# Directions for this task
Count up the lines below that include the string "grid" and report the number by itself.

# Information provided
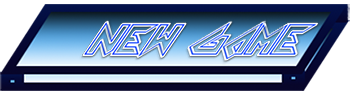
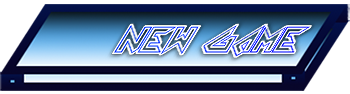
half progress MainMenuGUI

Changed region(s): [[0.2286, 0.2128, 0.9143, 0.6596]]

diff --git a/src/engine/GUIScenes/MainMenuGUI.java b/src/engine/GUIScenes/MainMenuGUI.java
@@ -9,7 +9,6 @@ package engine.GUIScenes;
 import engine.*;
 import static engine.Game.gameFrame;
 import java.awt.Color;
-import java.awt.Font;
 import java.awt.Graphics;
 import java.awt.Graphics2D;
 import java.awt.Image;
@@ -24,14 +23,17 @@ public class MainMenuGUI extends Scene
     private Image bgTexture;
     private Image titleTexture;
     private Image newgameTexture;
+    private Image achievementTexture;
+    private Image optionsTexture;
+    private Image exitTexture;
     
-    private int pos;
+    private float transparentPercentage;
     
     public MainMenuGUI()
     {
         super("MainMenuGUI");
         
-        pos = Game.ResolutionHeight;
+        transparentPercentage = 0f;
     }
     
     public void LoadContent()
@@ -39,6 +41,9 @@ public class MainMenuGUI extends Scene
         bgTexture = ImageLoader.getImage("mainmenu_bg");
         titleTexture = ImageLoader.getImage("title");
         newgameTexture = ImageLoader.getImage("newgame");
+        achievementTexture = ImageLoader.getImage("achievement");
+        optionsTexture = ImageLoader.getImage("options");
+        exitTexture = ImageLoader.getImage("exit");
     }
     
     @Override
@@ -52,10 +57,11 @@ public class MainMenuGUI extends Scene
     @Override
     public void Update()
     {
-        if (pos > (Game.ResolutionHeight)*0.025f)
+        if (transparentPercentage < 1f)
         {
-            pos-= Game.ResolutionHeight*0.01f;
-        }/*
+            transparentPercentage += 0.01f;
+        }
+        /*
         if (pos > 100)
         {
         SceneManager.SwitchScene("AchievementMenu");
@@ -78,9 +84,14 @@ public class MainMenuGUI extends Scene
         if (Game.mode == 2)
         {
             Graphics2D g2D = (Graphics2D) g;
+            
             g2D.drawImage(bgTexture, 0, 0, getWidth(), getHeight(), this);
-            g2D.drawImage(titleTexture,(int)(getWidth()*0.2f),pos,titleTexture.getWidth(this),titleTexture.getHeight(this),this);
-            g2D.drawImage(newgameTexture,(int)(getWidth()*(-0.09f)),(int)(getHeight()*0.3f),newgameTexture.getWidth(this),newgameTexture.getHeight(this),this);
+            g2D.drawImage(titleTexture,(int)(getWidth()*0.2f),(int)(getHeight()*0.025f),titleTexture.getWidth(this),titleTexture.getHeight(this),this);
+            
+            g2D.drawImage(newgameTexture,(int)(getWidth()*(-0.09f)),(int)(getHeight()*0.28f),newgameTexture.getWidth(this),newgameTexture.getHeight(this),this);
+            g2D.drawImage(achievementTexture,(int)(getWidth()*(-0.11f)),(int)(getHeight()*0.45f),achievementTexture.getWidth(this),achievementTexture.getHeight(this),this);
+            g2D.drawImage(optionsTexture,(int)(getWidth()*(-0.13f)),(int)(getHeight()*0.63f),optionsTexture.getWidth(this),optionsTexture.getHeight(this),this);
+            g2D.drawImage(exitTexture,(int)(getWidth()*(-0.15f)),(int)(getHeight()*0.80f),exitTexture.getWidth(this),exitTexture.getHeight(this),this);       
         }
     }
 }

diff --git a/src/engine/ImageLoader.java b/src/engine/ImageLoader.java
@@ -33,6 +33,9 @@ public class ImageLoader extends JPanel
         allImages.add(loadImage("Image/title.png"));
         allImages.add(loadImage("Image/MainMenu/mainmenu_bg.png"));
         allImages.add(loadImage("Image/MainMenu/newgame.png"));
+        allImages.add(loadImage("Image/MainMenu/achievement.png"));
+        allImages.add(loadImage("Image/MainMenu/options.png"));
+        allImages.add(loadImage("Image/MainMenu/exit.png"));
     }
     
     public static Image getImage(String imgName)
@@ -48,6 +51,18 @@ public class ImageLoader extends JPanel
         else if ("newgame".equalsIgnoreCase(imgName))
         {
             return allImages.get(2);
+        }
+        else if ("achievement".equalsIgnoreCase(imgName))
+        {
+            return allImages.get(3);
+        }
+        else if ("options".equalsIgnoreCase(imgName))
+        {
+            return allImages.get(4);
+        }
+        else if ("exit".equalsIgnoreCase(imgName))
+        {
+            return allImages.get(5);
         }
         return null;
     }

...

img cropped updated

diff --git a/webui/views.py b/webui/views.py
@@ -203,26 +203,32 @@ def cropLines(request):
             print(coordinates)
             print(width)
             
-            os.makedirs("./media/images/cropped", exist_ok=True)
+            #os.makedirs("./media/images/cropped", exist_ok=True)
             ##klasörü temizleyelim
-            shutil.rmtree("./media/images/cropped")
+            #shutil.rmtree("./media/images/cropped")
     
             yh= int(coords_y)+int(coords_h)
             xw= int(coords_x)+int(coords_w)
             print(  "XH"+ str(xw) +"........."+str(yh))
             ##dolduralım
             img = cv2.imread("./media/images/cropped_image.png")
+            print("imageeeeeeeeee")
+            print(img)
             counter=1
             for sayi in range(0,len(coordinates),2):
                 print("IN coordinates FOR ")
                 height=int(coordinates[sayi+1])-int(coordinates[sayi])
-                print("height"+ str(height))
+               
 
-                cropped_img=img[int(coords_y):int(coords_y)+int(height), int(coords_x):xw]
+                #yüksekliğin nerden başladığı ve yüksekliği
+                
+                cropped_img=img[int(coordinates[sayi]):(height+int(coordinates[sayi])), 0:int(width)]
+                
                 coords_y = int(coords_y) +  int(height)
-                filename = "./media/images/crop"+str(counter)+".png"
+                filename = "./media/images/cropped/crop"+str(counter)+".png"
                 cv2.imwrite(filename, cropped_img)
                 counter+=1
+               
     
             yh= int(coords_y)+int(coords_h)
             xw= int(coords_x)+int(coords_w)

==

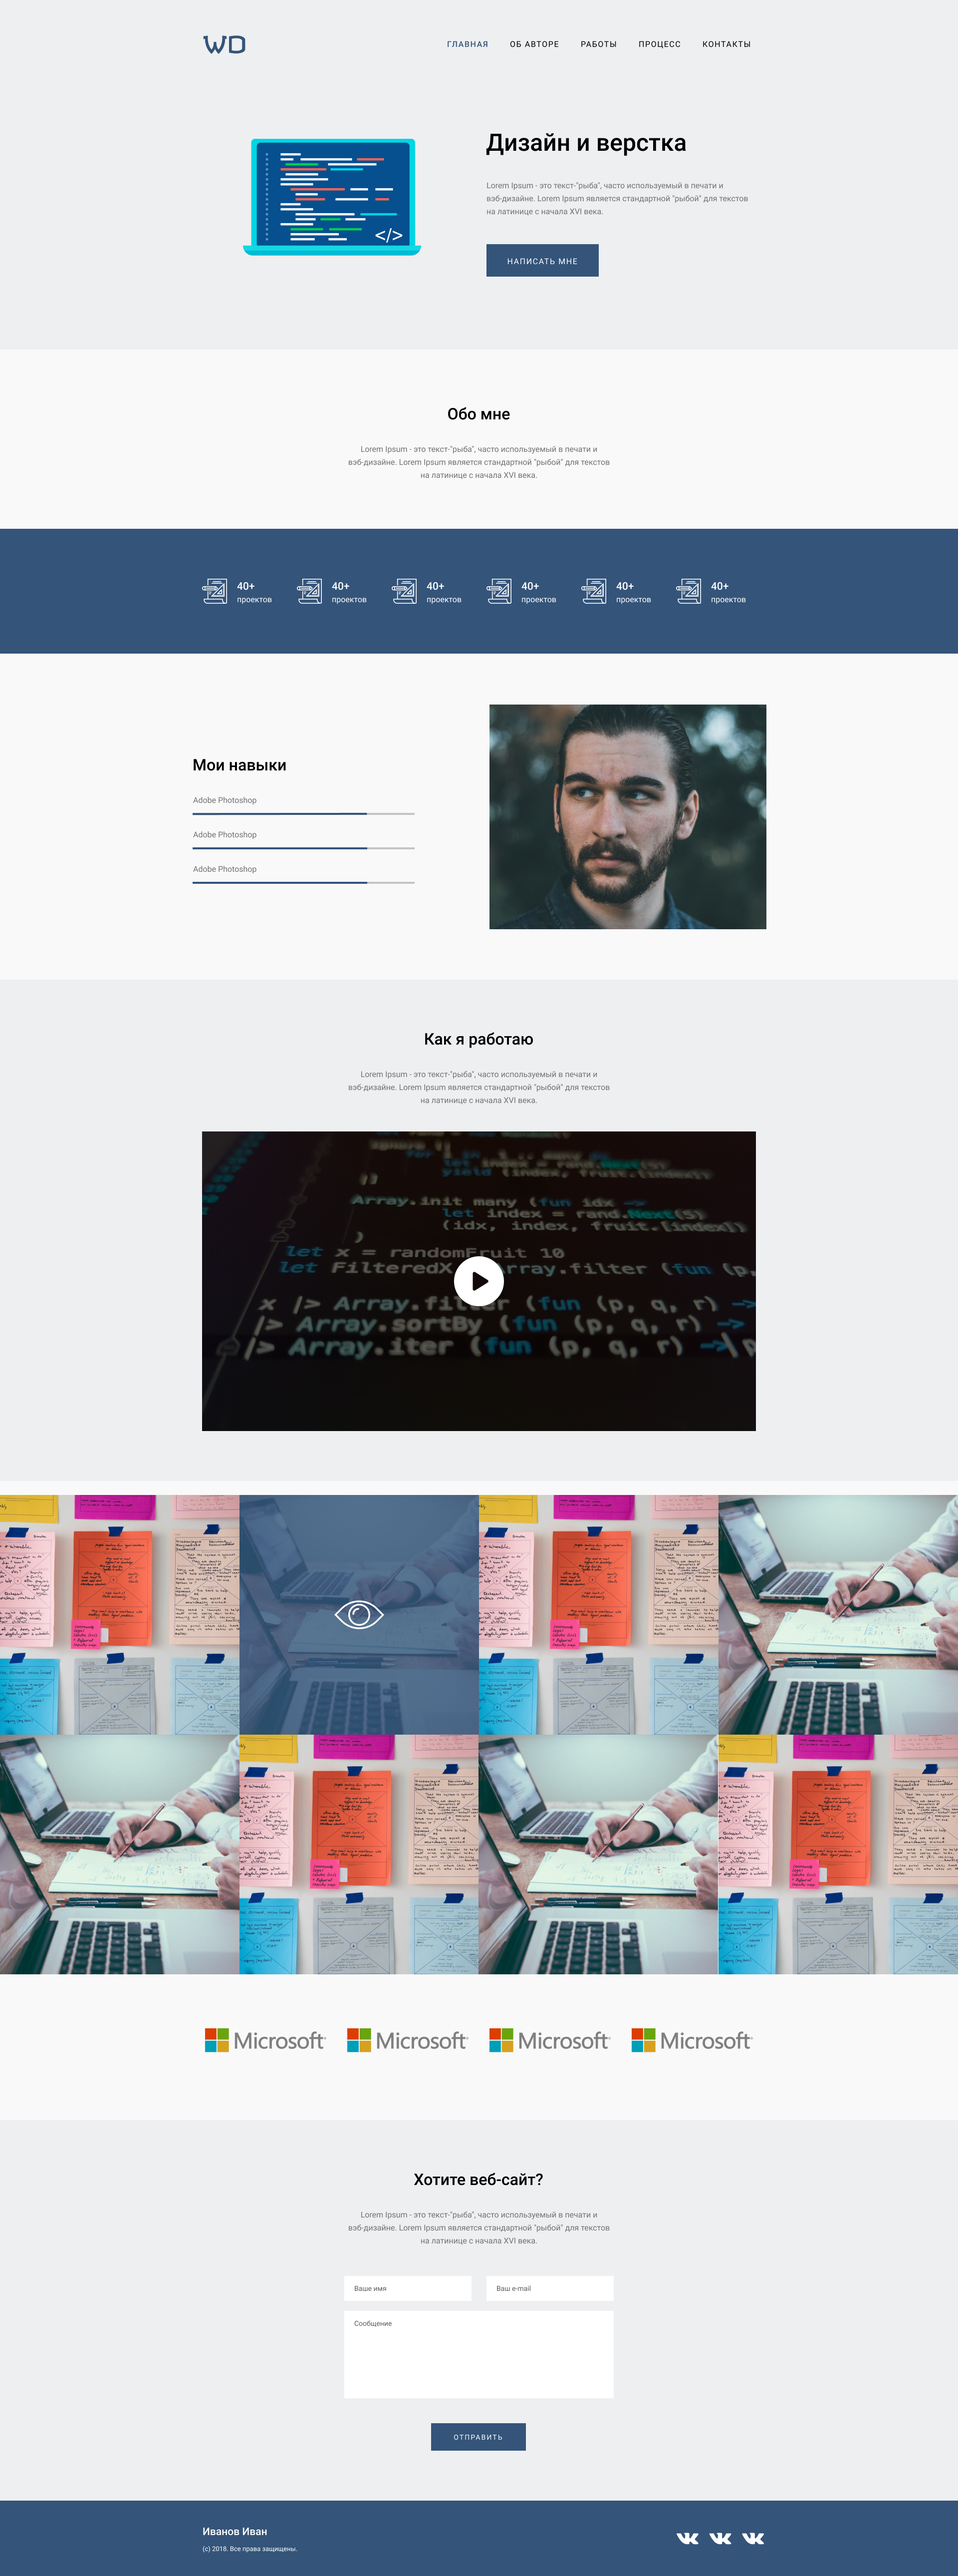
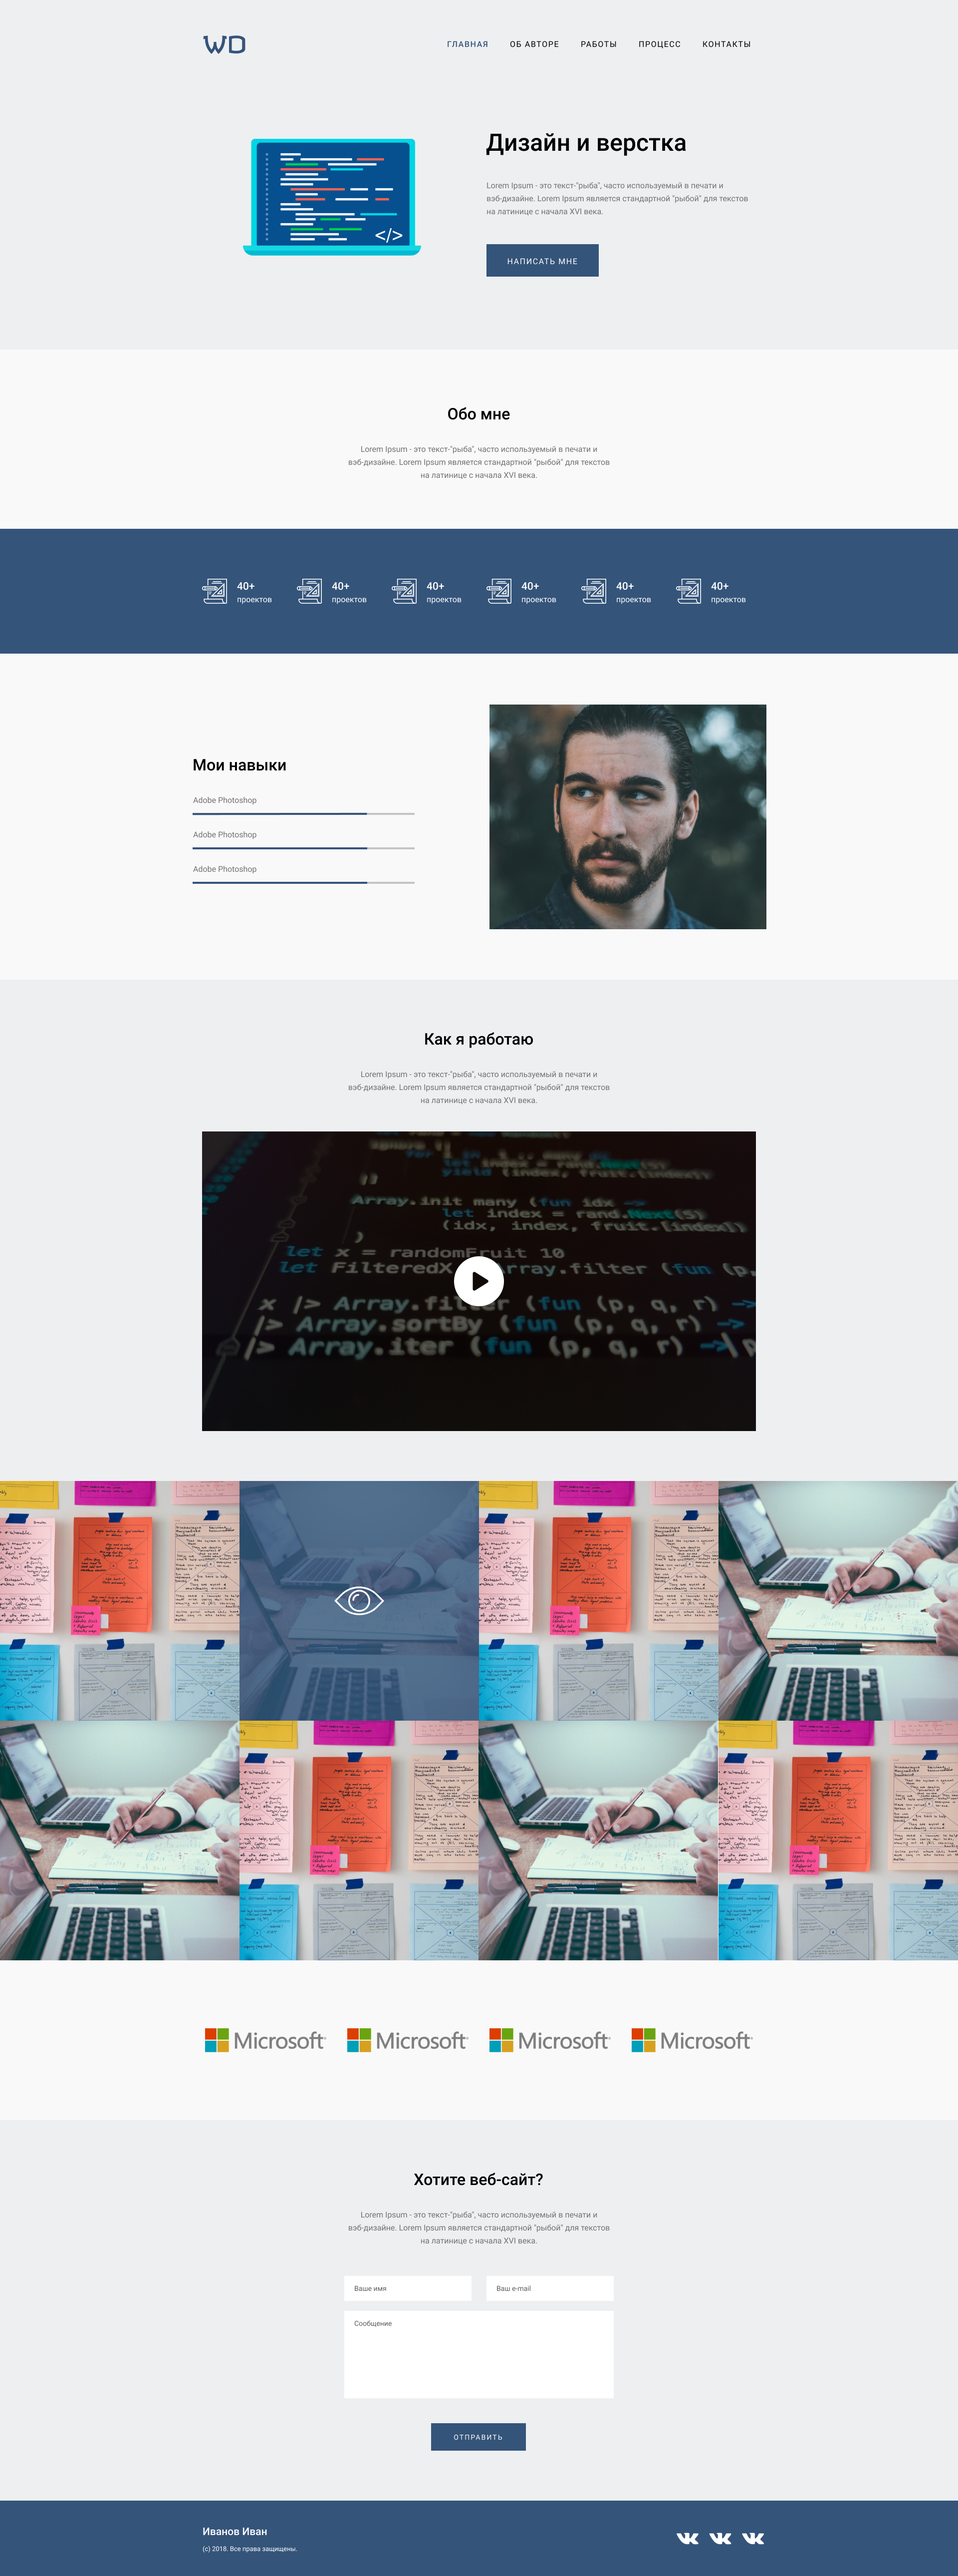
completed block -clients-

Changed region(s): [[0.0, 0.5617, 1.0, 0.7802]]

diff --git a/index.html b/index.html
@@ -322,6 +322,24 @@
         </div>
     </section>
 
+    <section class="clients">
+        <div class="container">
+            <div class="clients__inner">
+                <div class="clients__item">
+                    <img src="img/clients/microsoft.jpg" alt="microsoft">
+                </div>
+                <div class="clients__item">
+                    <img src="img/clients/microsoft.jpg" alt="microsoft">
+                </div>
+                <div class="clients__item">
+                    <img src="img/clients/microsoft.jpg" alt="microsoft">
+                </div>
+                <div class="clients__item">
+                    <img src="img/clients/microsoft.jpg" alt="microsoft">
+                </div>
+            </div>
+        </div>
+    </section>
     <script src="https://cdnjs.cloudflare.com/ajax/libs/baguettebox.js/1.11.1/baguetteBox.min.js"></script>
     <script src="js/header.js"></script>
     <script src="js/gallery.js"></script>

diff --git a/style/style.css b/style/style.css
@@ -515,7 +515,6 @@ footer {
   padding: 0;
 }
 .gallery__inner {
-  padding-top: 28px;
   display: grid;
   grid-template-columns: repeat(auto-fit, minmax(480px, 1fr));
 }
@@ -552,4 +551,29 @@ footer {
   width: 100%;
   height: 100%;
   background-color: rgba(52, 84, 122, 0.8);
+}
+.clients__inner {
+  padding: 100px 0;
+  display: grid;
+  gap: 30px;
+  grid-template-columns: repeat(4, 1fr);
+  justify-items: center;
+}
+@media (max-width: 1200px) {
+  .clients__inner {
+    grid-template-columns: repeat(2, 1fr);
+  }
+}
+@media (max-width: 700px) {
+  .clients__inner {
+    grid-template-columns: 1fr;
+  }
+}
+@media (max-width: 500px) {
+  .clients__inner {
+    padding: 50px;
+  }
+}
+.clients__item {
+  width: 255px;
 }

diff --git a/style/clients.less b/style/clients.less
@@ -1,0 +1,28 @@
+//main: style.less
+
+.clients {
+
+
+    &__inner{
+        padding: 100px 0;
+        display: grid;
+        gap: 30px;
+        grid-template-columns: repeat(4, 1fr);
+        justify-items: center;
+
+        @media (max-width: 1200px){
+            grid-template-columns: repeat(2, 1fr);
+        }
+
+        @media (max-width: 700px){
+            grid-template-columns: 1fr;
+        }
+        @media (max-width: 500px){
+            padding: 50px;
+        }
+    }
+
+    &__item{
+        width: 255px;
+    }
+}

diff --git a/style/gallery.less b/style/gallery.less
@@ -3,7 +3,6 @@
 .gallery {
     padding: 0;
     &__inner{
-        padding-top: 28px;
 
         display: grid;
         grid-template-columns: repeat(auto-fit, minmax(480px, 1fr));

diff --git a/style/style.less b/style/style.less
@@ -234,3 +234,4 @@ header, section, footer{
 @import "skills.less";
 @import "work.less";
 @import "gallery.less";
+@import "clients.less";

# Completed exercise
12